exercise program like the one I describe here. One of the most common
reasons why patients quit an exercise prescription is that they get
injured because they try to do too much too soon. Therefore, I recommend
that patients walk for thirty minutes a day four times a week for a
minimum of one month before they begin to add variety.
All of these
exercises should be done outdoors whenever possible. At least two
studies have suggested that physical activity done in nature reduces
ADHD symptoms significantly more than activities done in other settings
(Kuo, 2004, and Taylor, 2009).
What about medication?
For a very small handful of people with ADHD, exercise may serve as
a viable replacement for prescription medications.
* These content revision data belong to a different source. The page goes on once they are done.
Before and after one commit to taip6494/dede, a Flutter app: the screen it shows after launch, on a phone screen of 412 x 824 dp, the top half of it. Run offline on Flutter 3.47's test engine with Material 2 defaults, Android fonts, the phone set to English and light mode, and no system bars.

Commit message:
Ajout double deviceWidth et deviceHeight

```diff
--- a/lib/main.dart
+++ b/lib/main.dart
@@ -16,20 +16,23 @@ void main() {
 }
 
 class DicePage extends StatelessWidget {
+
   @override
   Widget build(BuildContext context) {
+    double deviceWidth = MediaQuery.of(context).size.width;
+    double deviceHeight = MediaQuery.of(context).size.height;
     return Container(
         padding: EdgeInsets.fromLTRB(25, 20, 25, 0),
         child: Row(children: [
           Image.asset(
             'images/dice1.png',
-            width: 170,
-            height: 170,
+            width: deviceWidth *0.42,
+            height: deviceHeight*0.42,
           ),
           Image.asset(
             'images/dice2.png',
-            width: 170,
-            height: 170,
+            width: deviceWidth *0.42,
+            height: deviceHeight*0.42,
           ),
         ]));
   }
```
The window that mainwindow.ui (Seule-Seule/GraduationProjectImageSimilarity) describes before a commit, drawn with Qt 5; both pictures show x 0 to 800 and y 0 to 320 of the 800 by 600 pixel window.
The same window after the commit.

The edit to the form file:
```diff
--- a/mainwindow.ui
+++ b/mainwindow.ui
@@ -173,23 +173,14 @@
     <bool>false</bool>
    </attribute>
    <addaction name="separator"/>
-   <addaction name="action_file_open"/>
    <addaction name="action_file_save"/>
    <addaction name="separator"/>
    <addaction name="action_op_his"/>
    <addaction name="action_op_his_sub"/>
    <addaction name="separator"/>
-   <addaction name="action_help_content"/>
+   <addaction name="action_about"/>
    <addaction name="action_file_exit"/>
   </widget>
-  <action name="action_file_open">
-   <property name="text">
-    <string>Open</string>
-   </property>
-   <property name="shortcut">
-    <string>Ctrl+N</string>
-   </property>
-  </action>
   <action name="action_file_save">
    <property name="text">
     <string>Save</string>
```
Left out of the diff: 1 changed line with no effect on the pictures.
For most, however, it
is complementary to their treatment—something you or your child
should absolutely do, along with taking meds, to help increase attention
and improve mood.
I typically tell
my patients to exercise in the morning, before they have taken their
medication, to benefit from the increased amounts of neurotransmitters
that are produced in response to exercise. If one of my patients needs a
quick energy boost before their workout, I will sometimes recommend they
take one to two grams of the amino acid L-Tyrosine before they start
exercising. I also advise my patients to take their stimulant medication
about two hours after they finish their workout to take advantage of the
cognitive boost provided by exercise.
find that they can eventually lower their dose of stimulant medication
as long as they stick to their exercise program. However, this is
definitely something you need to discuss with your doctor.
Day 1: Circuit
Day 2: Strength training
Day 3: Cardiovascular
Day 4: Rest
Day 1: Body
Weight Circuit Training
As many rounds as possible (AMRAP) in 15 minutes of:
Air squats 8 reps
Sit-ups 6 reps
Push-ups 4 reps
Score is total number of rounds in 20 minutes
Strength Training Ladders
Choose ONE of the following:
1 rep, rest. Take as much rest as you need before progressing to:
2 reps, rest.
3 reps, rest.
4 reps, rest.
5 reps, rest.
Continue until you no longer can progress. Score is total number of
(running, cycling, walking, swimming, rowing)
30-40 minute walk. Track distance. Try to walk farther each time within
the same time frame. Score is distance covered within the same time
Day 4: Rest or leisurely walk
Day 5: Repeat cycle using different exercises or movements
For example, you may wish to incorporate pull-ups or lunges into
your circuit training. On strength days, alternate between upper and
lower body exercises. On cardiovascular days, you may wish to use
swimming, biking or rowing rather than walking.
All of these exercises should be done outdoors whenever possible. At
least two studies have suggested that physical activity done in nature
reduces ADHD symptoms significantly more than activities done in other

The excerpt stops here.